Exercise description: Word for word, output the data, with none of its pictures.

Information supplied:
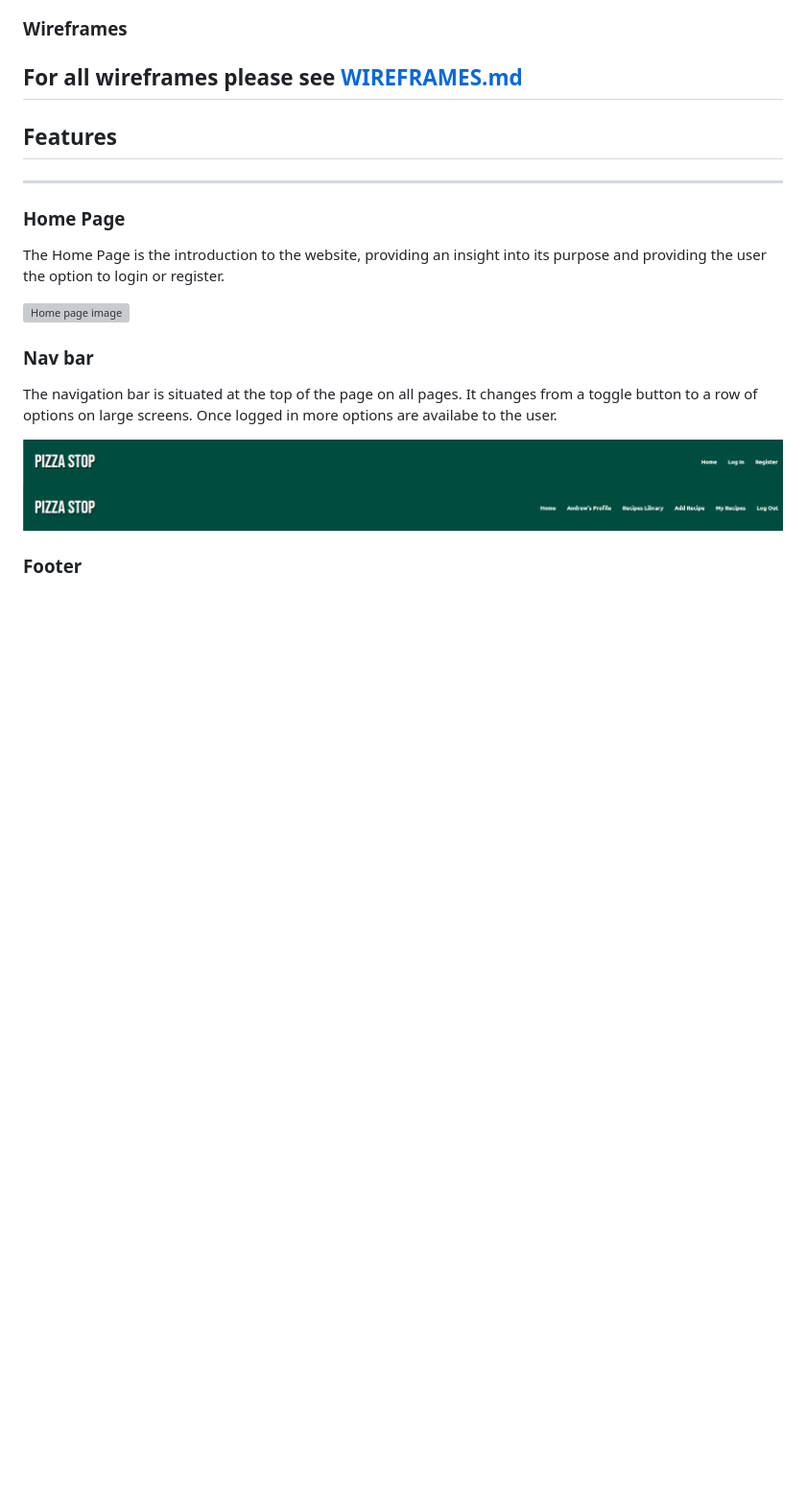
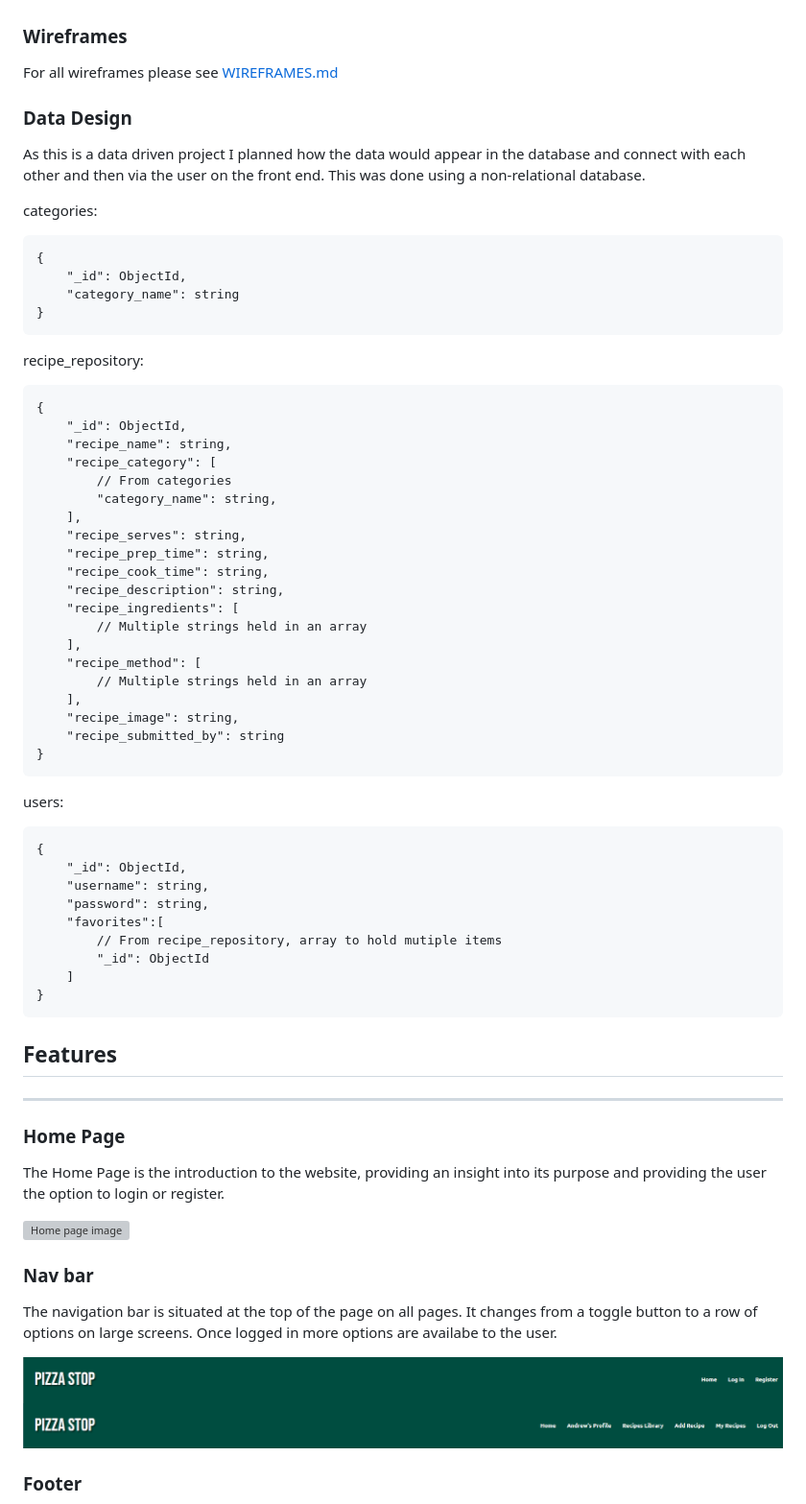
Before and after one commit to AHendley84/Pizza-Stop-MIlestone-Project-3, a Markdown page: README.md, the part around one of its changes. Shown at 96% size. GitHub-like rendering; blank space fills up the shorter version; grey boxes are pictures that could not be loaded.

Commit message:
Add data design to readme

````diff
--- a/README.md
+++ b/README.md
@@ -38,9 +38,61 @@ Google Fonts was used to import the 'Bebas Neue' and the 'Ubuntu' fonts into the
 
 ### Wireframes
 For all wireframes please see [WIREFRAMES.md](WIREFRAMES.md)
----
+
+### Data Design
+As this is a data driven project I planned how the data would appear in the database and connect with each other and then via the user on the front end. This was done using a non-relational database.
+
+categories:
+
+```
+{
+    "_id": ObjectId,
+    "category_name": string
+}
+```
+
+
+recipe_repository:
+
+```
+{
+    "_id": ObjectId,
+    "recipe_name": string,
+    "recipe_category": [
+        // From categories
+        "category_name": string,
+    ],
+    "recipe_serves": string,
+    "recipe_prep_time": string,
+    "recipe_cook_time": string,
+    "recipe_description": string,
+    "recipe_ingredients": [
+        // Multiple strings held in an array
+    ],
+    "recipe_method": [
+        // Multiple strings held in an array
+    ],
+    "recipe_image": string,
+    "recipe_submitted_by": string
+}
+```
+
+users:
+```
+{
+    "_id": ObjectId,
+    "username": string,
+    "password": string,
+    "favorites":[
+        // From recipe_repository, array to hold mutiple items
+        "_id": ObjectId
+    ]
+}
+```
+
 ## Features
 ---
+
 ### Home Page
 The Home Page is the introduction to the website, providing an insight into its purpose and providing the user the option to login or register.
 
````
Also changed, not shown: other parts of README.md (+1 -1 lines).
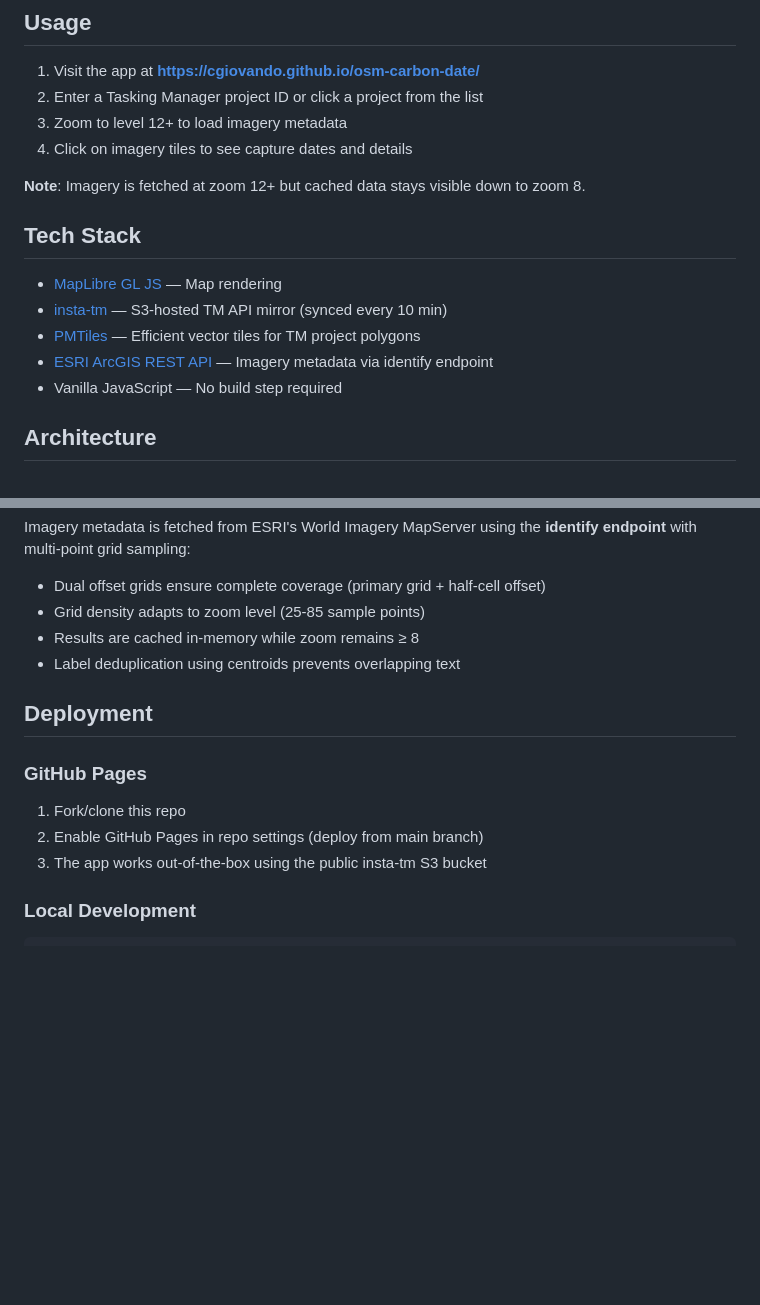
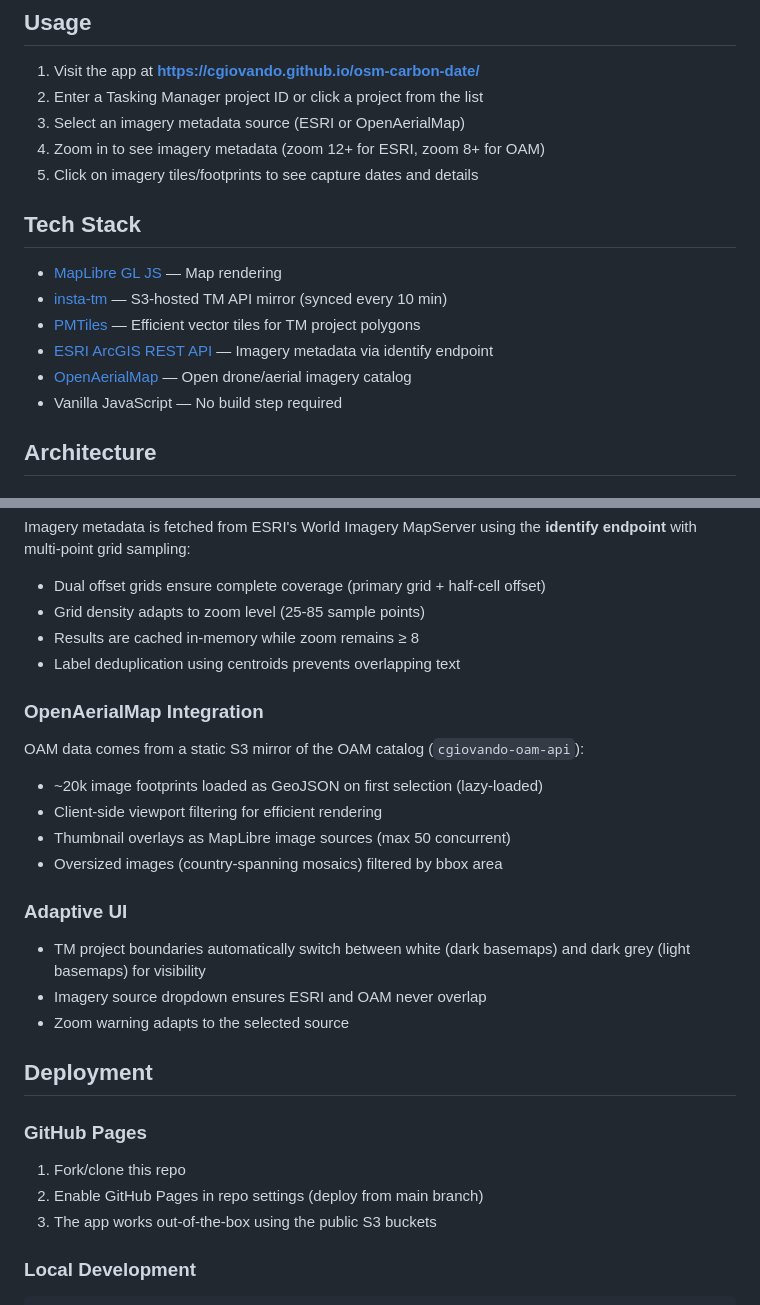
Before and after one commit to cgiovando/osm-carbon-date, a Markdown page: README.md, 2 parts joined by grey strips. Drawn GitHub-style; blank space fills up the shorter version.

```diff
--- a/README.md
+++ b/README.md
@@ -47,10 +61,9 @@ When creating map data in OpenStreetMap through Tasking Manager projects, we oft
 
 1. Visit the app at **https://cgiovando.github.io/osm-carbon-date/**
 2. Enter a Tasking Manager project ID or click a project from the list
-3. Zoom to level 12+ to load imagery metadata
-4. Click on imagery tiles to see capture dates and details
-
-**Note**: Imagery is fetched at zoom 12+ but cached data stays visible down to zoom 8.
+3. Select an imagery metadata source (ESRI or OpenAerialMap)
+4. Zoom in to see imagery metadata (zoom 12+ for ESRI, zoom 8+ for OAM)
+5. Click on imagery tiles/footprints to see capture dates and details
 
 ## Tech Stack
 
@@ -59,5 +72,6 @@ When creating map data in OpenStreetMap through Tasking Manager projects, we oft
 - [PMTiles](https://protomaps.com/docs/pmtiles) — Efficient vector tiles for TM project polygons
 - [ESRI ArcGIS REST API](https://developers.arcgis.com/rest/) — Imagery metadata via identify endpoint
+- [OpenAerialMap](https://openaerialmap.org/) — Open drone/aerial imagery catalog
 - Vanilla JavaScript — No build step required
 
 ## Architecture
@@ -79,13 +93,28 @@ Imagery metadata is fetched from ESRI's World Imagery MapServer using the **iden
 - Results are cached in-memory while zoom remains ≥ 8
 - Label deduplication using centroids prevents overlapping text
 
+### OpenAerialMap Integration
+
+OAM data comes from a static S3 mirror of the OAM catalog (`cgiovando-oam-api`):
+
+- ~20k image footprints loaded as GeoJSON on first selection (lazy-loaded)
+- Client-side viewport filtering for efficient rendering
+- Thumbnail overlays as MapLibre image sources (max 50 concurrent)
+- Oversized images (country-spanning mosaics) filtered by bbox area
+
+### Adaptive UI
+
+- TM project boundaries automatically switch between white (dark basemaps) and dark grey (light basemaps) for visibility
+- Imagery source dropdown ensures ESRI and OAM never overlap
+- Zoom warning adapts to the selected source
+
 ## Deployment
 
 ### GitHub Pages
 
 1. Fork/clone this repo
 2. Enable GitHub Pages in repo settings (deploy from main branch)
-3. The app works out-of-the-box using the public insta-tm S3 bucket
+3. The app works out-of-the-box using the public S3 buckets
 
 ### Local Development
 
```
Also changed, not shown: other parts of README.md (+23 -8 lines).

Response area:
Before and after one commit to AHendley84/Pizza-Stop-MIlestone-Project-3, a Markdown page: README.md, the part around one of its changes. Shown at 96% size. GitHub-like rendering; blank space fills up the shorter version; grey boxes are pictures that could not be loaded.

Commit message:
Add data design to readme

````diff
--- a/README.md
+++ b/README.md
@@ -38,9 +38,61 @@ Google Fonts was used to import the 'Bebas Neue' and the 'Ubuntu' fonts into the
 
 ### Wireframes
 For all wireframes please see [WIREFRAMES.md](WIREFRAMES.md)
----
+
+### Data Design
+As this is a data driven project I planned how the data would appear in the database and connect with each other and then via the user on the front end. This was done using a non-relational database.
+
+categories:
+
+```
+{
+    "_id": ObjectId,
+    "category_name": string
+}
+```
+
+
+recipe_repository:
+
+```
+{
+    "_id": ObjectId,
+    "recipe_name": string,
+    "recipe_category": [
+        // From categories
+        "category_name": string,
+    ],
+    "recipe_serves": string,
+    "recipe_prep_time": string,
+    "recipe_cook_time": string,
+    "recipe_description": string,
+    "recipe_ingredients": [
+        // Multiple strings held in an array
+    ],
+    "recipe_method": [
+        // Multiple strings held in an array
+    ],
+    "recipe_image": string,
+    "recipe_submitted_by": string
+}
+```
+
+users:
+```
+{
+    "_id": ObjectId,
+    "username": string,
+    "password": string,
+    "favorites":[
+        // From recipe_repository, array to hold mutiple items
+        "_id": ObjectId
+    ]
+}
+```
+
 ## Features
 ---
+
 ### Home Page
 The Home Page is the introduction to the website, providing an insight into its purpose and providing the user the option to login or register.
 
````
Also changed, not shown: other parts of README.md (+1 -1 lines).
Before and after one commit to cgiovando/osm-carbon-date, a Markdown page: README.md, 2 parts joined by grey strips. Drawn GitHub-style; blank space fills up the shorter version.

```diff
--- a/README.md
+++ b/README.md
@@ -47,10 +61,9 @@ When creating map data in OpenStreetMap through Tasking Manager projects, we oft
 
 1. Visit the app at **https://cgiovando.github.io/osm-carbon-date/**
 2. Enter a Tasking Manager project ID or click a project from the list
-3. Zoom to level 12+ to load imagery metadata
-4. Click on imagery tiles to see capture dates and details
-
-**Note**: Imagery is fetched at zoom 12+ but cached data stays visible down to zoom 8.
+3. Select an imagery metadata source (ESRI or OpenAerialMap)
+4. Zoom in to see imagery metadata (zoom 12+ for ESRI, zoom 8+ for OAM)
+5. Click on imagery tiles/footprints to see capture dates and details
 
 ## Tech Stack
 
@@ -59,5 +72,6 @@ When creating map data in OpenStreetMap through Tasking Manager projects, we oft
 - [PMTiles](https://protomaps.com/docs/pmtiles) — Efficient vector tiles for TM project polygons
 - [ESRI ArcGIS REST API](https://developers.arcgis.com/rest/) — Imagery metadata via identify endpoint
+- [OpenAerialMap](https://openaerialmap.org/) — Open drone/aerial imagery catalog
 - Vanilla JavaScript — No build step required
 
 ## Architecture
@@ -79,13 +93,28 @@ Imagery metadata is fetched from ESRI's World Imagery MapServer using the **iden
 - Results are cached in-memory while zoom remains ≥ 8
 - Label deduplication using centroids prevents overlapping text
 
+### OpenAerialMap Integration
+
+OAM data comes from a static S3 mirror of the OAM catalog (`cgiovando-oam-api`):
+
+- ~20k image footprints loaded as GeoJSON on first selection (lazy-loaded)
+- Client-side viewport filtering for efficient rendering
+- Thumbnail overlays as MapLibre image sources (max 50 concurrent)
+- Oversized images (country-spanning mosaics) filtered by bbox area
+
+### Adaptive UI
+
+- TM project boundaries automatically switch between white (dark basemaps) and dark grey (light basemaps) for visibility
+- Imagery source dropdown ensures ESRI and OAM never overlap
+- Zoom warning adapts to the selected source
+
 ## Deployment
 
 ### GitHub Pages
 
 1. Fork/clone this repo
 2. Enable GitHub Pages in repo settings (deploy from main branch)
-3. The app works out-of-the-box using the public insta-tm S3 bucket
+3. The app works out-of-the-box using the public S3 buckets
 
 ### Local Development
 
```
Also changed, not shown: other parts of README.md (+23 -8 lines).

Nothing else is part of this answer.